-- Opening Marker --

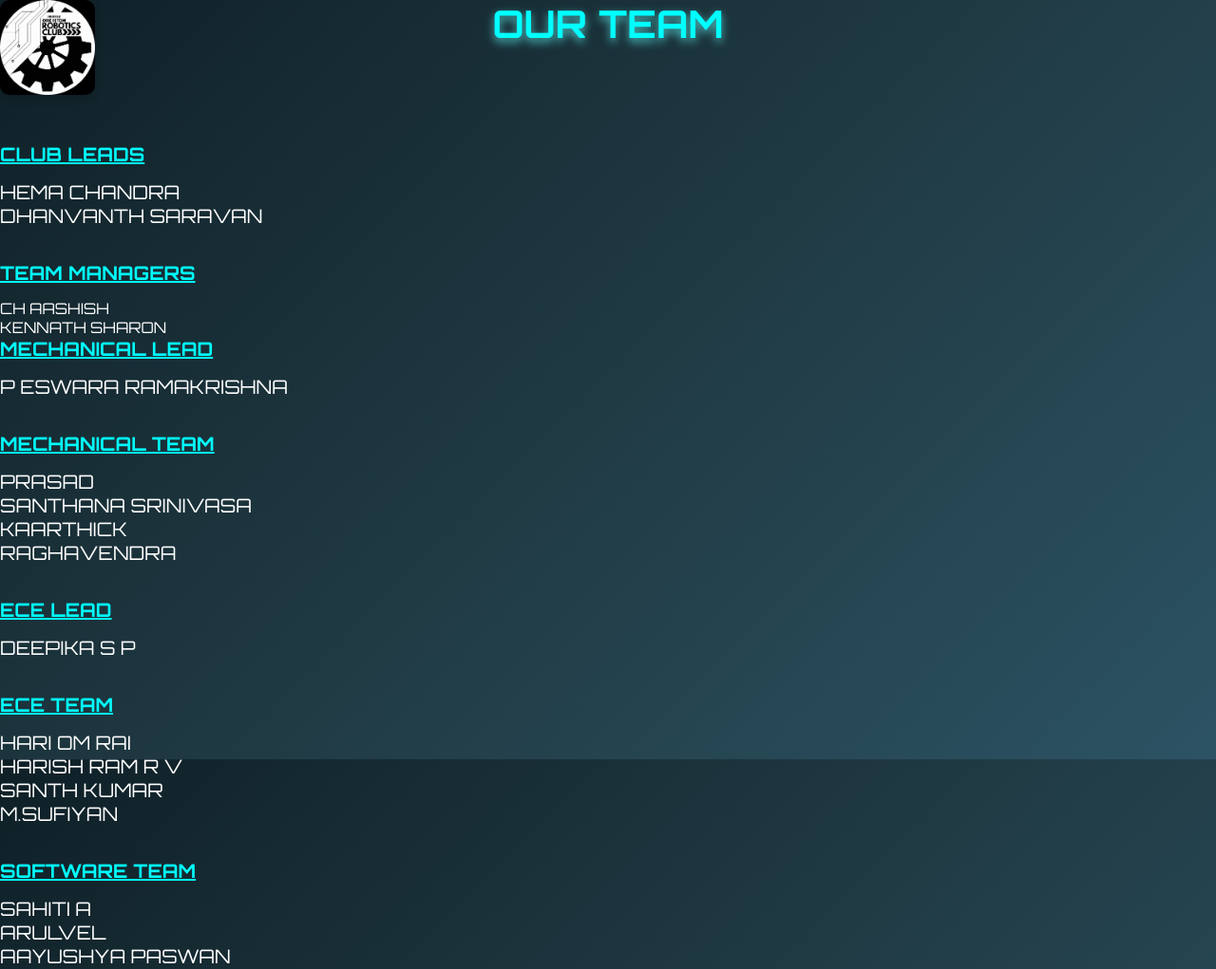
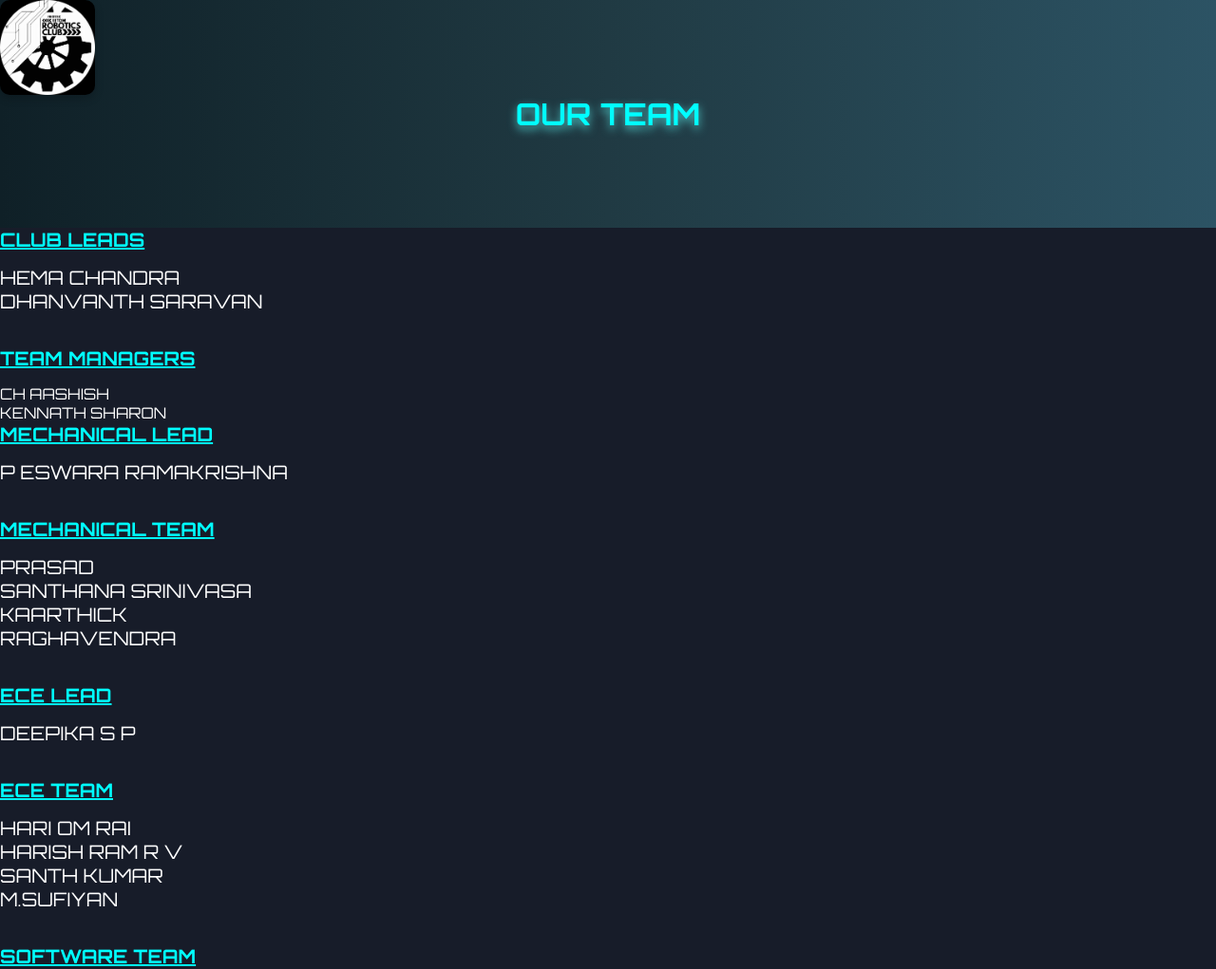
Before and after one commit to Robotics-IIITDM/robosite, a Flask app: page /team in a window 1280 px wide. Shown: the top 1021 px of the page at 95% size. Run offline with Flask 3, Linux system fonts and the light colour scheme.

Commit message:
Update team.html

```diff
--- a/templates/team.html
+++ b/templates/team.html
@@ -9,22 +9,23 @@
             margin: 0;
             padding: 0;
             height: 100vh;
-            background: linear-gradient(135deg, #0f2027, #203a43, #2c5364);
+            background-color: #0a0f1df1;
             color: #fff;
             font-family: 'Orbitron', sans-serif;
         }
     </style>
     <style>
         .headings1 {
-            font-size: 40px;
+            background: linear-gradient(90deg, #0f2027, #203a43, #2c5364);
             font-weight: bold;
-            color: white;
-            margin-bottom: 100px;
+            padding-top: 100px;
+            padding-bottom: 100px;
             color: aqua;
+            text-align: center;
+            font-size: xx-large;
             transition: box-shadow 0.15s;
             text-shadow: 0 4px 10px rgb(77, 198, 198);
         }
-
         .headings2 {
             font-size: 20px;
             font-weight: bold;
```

-- Closing Marker --
-- Opening Marker --

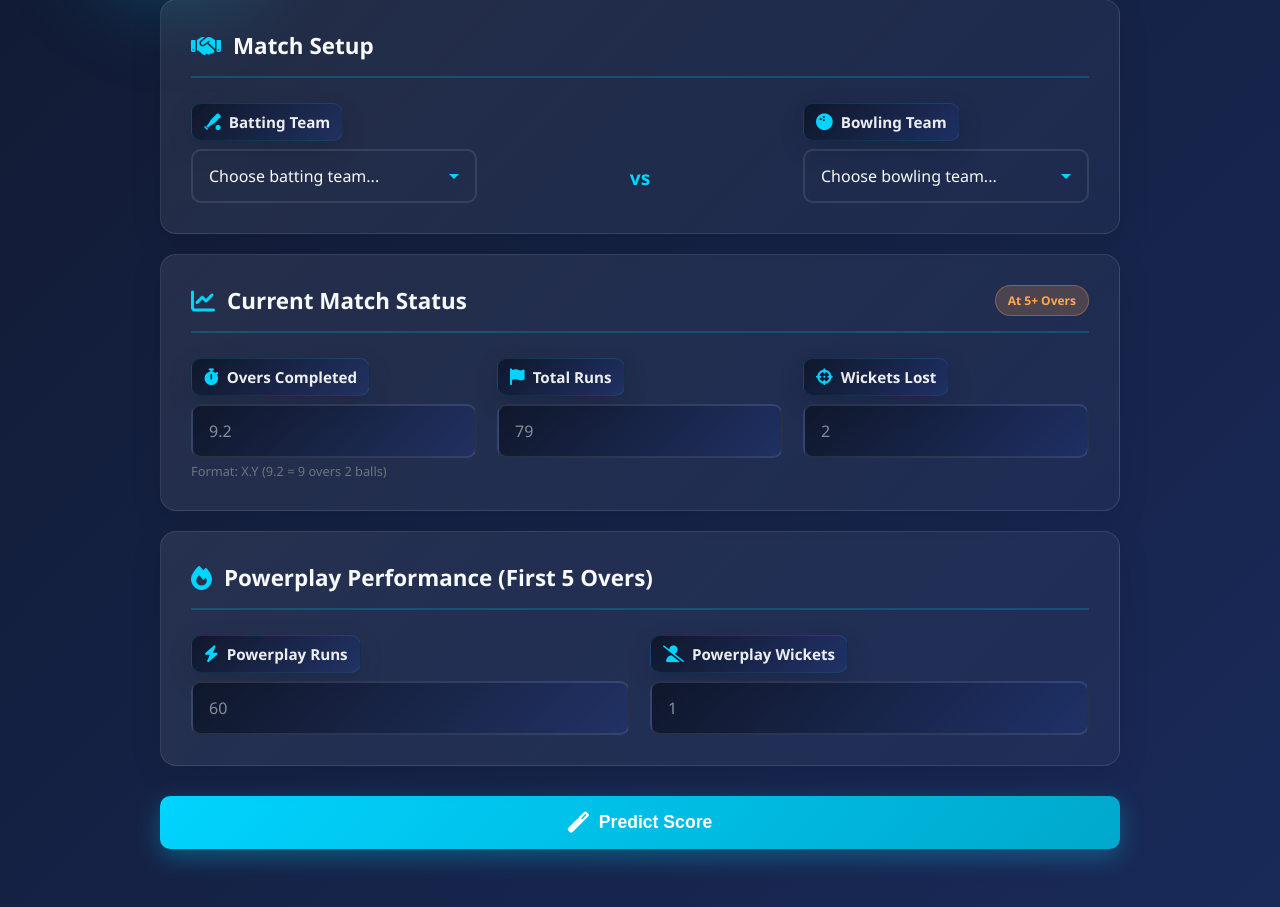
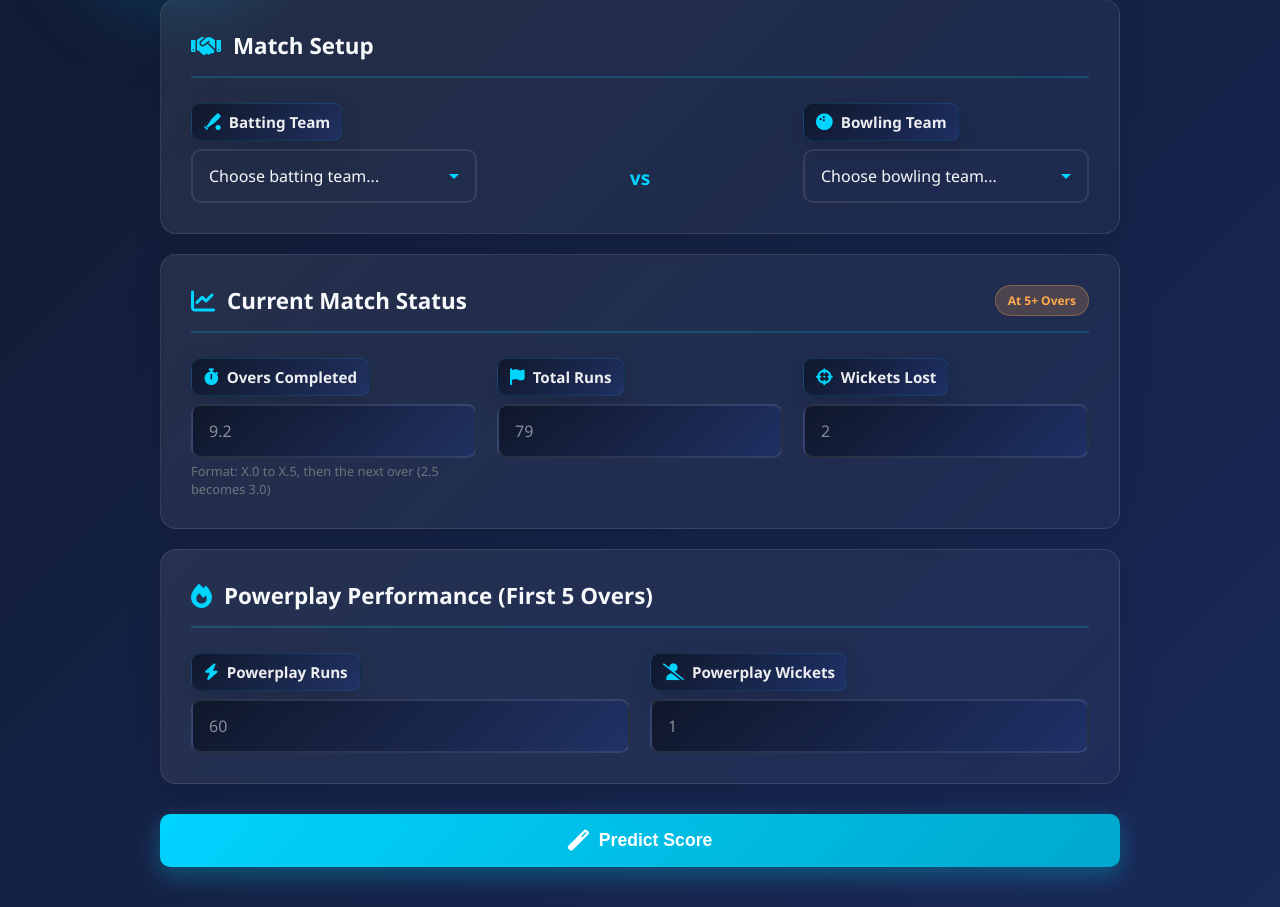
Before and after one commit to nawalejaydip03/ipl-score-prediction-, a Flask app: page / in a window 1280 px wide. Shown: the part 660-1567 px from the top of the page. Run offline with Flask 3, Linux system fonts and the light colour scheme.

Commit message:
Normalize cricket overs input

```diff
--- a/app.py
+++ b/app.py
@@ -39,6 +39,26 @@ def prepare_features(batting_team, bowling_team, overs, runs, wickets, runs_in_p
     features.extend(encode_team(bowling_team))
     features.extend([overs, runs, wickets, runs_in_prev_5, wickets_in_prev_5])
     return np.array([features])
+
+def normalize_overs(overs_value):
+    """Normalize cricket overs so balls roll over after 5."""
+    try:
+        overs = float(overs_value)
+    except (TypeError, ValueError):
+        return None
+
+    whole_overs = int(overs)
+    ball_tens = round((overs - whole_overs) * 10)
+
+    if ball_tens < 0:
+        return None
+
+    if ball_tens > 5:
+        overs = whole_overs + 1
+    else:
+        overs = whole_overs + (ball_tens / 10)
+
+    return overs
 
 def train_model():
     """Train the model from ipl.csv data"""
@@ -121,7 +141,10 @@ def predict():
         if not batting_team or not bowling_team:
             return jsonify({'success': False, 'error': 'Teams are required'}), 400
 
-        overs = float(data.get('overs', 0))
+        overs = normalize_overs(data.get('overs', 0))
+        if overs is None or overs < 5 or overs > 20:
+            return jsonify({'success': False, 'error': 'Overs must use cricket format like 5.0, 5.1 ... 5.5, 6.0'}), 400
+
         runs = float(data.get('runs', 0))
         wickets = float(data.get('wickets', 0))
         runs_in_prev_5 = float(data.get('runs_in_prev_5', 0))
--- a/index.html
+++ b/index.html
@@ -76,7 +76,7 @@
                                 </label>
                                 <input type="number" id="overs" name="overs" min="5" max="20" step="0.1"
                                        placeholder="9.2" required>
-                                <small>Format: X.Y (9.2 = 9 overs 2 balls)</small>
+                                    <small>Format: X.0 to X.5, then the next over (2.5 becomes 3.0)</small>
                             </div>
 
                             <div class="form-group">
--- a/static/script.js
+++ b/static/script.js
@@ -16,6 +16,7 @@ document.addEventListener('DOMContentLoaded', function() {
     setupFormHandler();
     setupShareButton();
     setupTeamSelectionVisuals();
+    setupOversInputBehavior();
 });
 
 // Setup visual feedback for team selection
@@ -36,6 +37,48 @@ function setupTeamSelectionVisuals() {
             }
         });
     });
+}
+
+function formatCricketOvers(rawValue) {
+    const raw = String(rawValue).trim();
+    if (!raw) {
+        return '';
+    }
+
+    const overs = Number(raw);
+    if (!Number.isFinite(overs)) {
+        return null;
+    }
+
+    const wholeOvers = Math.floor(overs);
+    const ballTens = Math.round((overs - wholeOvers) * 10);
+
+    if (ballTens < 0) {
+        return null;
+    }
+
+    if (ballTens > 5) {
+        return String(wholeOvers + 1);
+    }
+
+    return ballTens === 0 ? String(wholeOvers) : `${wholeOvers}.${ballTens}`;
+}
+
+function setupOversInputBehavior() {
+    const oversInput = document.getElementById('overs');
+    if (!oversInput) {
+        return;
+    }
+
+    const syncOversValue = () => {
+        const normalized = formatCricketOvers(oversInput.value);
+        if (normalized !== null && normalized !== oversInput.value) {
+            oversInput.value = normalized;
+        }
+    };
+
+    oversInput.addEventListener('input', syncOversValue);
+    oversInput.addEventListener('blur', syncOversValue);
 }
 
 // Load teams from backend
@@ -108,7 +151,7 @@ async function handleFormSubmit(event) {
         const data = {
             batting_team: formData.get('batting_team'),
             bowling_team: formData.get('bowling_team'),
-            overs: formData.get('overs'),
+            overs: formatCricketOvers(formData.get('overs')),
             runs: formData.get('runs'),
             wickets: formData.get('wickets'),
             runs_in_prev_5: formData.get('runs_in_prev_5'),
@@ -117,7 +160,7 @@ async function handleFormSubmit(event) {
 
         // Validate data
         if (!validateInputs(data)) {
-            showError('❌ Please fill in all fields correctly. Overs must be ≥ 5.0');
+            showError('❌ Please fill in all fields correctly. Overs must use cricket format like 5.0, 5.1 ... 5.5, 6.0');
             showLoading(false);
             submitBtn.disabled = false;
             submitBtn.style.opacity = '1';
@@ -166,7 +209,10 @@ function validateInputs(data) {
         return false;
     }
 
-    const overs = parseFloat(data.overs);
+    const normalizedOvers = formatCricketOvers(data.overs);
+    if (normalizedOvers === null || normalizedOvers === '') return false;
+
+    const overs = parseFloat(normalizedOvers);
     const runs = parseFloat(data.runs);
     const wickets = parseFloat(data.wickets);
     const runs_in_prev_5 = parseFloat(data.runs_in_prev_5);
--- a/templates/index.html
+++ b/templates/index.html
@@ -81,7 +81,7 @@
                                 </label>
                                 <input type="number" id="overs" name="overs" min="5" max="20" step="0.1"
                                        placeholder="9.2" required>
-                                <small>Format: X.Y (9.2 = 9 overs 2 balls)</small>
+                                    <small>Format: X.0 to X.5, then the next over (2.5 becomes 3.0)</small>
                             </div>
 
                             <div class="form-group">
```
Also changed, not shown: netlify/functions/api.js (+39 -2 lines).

-- Closing Marker --

The lines to report are those in the material above that contain the word "formData"; copy every one of them.

             batting_team: formData.get('batting_team'),
             bowling_team: formData.get('bowling_team'),
-            overs: formData.get('overs'),
+            overs: formatCricketOvers(formData.get('overs')),
             runs: formData.get('runs'),
             wickets: formData.get('wickets'),
             runs_in_prev_5: formData.get('runs_in_prev_5'),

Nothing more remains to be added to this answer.